Week 2 Journal Entry
Topics covered in week 2 of Survey of Economics included: specialization and why it leads to a higher standard of living, why the United States economy cannot be considered as a pure market capitalist economy, how self-interest helps to achieve society's economic goals, the contrast of how a market system and a command economy try to cope with economic scarcity, and why private property and the protection of property rights is so critical to the success of the market system. Relative to the topics discussed are important vocabulary terms such as command system, market system, specialization, consumer sovereignty, and “invisible hand”.
Specialization is a method of production in which each person concentrates on a limited number of productive activities, rather than a full range of goods and services. Specialization allows for a higher standard of living because neither time nor money is wasted in the production of a good that one does not efficiently produce. This is how the division of labor comes into play. Specialization increases the total output society derives from limited resources.
, in a pure market capitalist economy, the government has a very limited role. This is not so for the United States. Our government plays a major role in the economy by providing rules for economic activity, promoting economic stability and growth, and providing certain goods and services that would otherwise be under produced or not produced at all, and modifying the distribution of income. The way the U.S. economy operates challenges the definition of a pure market capitalist economy.
In the market system, self-interest is the motivating force of the various economic units as they express their free choices.

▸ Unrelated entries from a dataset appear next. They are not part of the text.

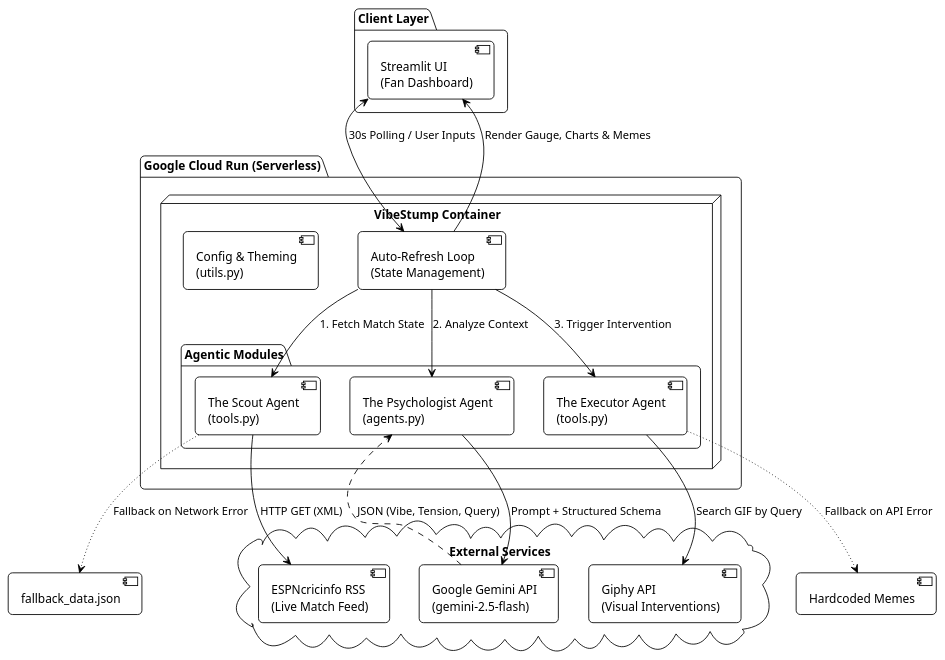
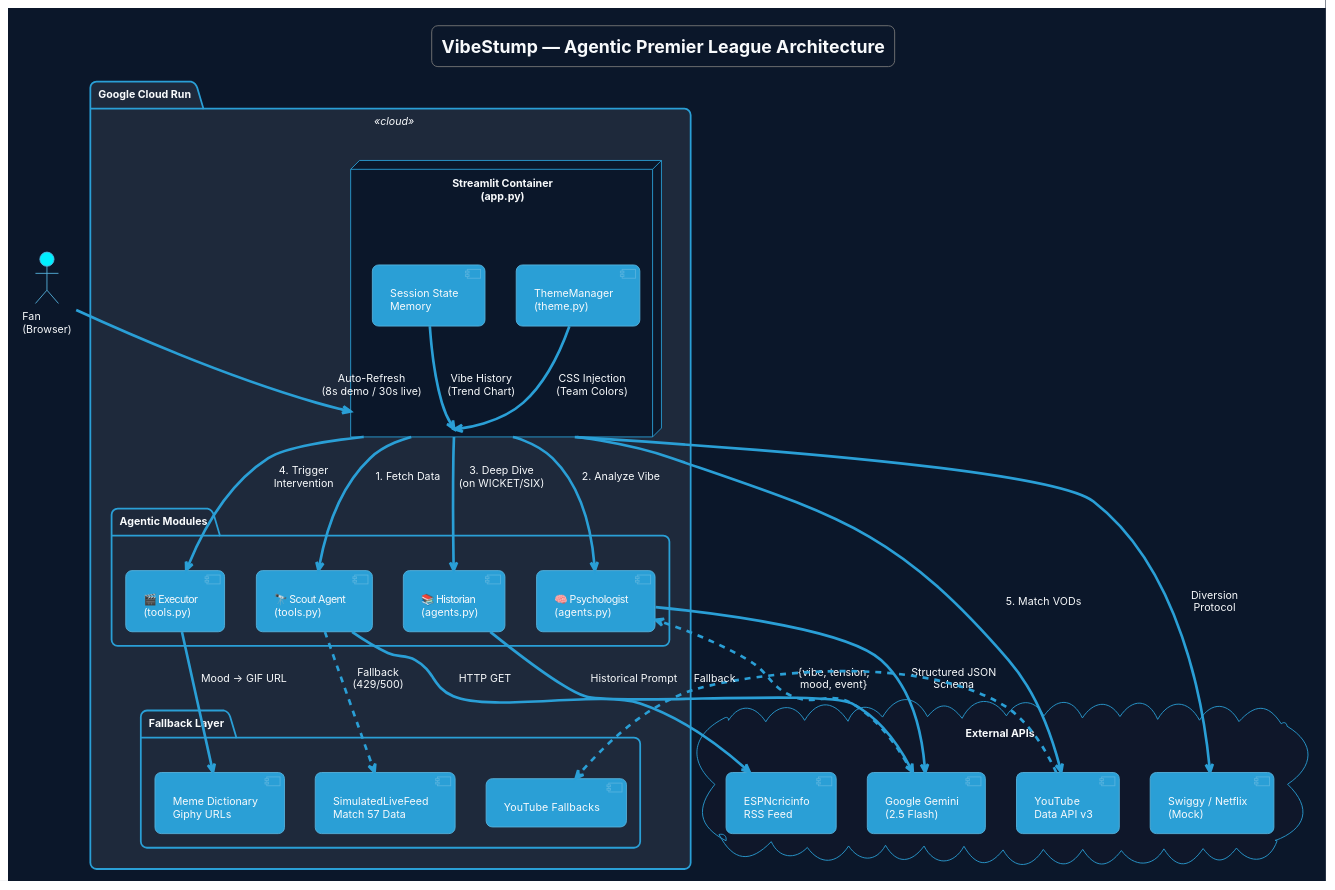
One commit to SundareshwaranSukumar/VibeStump changed the diagram in architecture.puml. Above: the diagram before and after it, drawn with PlantUML. The commit also changed 12 other files, not shown here.

```diff
--- a/architecture.puml
+++ b/architecture.puml
@@ -1,50 +1,65 @@
 @startuml VibeStump Architecture
-!theme plain
-skinparam backgroundColor #FFFFFF
-skinparam DefaultFontName Arial
-skinparam roundcorner 10
-skinparam componentStyle uml2
+!theme cyborg
+skinparam DefaultFontName Inter
+skinparam roundcorner 14
+skinparam backgroundColor #0B172A
+skinparam defaultFontColor #F8FAFC
 
-package "Client Layer" {
-  [Streamlit UI\n(Fan Dashboard)] as UI
-}
+title **VibeStump — Agentic Premier League Architecture**
 
-package "Google Cloud Run (Serverless)" {
-  node "VibeStump Container" {
-    
-    [Auto-Refresh Loop\n(State Management)] as State
-    
-    package "Agentic Modules" {
-      [The Scout Agent\n(tools.py)] as Scout
-      [The Psychologist Agent\n(agents.py)] as Psychologist
-      [The Executor Agent\n(tools.py)] as Executor
-    }
-    
-    [Config & Theming\n(utils.py)] as Utils
+actor "Fan\n(Browser)" as fan #00F0FF
+
+package "Google Cloud Run" <<cloud>> #1E293B {
+
+  node "Streamlit Container\n(app.py)" as ui #0B172A {
+    [ThemeManager\n(theme.py)] as TM
+    [Session State\nMemory] as SS
+  }
+
+  package "Agentic Modules" #1E293B {
+    [🔭 Scout Agent\n(tools.py)] as Scout
+    [🧠 Psychologist\n(agents.py)] as Psych
+    [📚 Historian\n(agents.py)] as Hist
+    [🎬 Executor\n(tools.py)] as Exec
+  }
+
+  package "Fallback Layer" #1E293B {
+    [SimulatedLiveFeed\nMatch 57 Data] as Sim
+    [Meme Dictionary\nGiphy URLs] as Memes
+    [YouTube Fallbacks] as YTF
   }
 }
 
-cloud "External Services" {
-  [ESPNcricinfo RSS\n(Live Match Feed)] as RSS
-  [Google Gemini API\n(gemini-2.5-flash)] as Gemini
-  [Giphy API\n(Visual Interventions)] as Giphy
+cloud "External APIs" #0F172A {
+  [ESPNcricinfo\nRSS Feed] as RSS
+  [Google Gemini\n(2.5 Flash)] as Gemini
+  [YouTube\nData API v3] as YT
+  [Swiggy / Netflix\n(Mock)] as Mock
 }
 
-' Data Flow
-UI <--> State : "30s Polling / User Inputs"
-State --> Scout : "1. Fetch Match State"
-Scout --> RSS : "HTTP GET (XML)"
-State --> Psychologist : "2. Analyze Context"
-Psychologist --> Gemini : "Prompt + Structured Schema"
-Gemini -.> Psychologist : "JSON (Vibe, Tension, Query)"
-State --> Executor : "3. Trigger Intervention"
-Executor --> Giphy : "Search GIF by Query"
+' ── Data Flow ──
+fan --> ui : Auto-Refresh\n(8s demo / 30s live)
 
-' Fallbacks
-Scout -[dotted]-> [fallback_data.json] : "Fallback on Network Error"
-Executor -[dotted]-> [Hardcoded Memes] : "Fallback on API Error"
+ui --> Scout : 1. Fetch Data
+Scout --> RSS : HTTP GET
+Scout ..> Sim : Fallback\n(429/500)
 
-' Return Flow
-State --> UI : "Render Gauge, Charts & Memes"
+ui --> Psych : 2. Analyze Vibe
+Psych --> Gemini : Structured JSON\nSchema
+Gemini ..> Psych : {vibe, tension,\nmood, event}
+
+ui --> Hist : 3. Deep Dive\n(on WICKET/SIX)
+Hist --> Gemini : Historical Prompt
+
+ui --> Exec : 4. Trigger\nIntervention
+Exec --> Memes : Mood → GIF URL
+
+ui --> YT : 5. Match VODs
+YT ..> YTF : Fallback
+
+ui --> Mock : Diversion\nProtocol
+
+TM --> ui : CSS Injection\n(Team Colors)
+SS --> ui : Vibe History\n(Trend Chart)
 
 @enduml
```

Self-interest helps achieve society's economic goals because each economic unit tries to achieve its own particular goal, usually requiring the delivery of something of value to others. There is a wide variety of desired goods...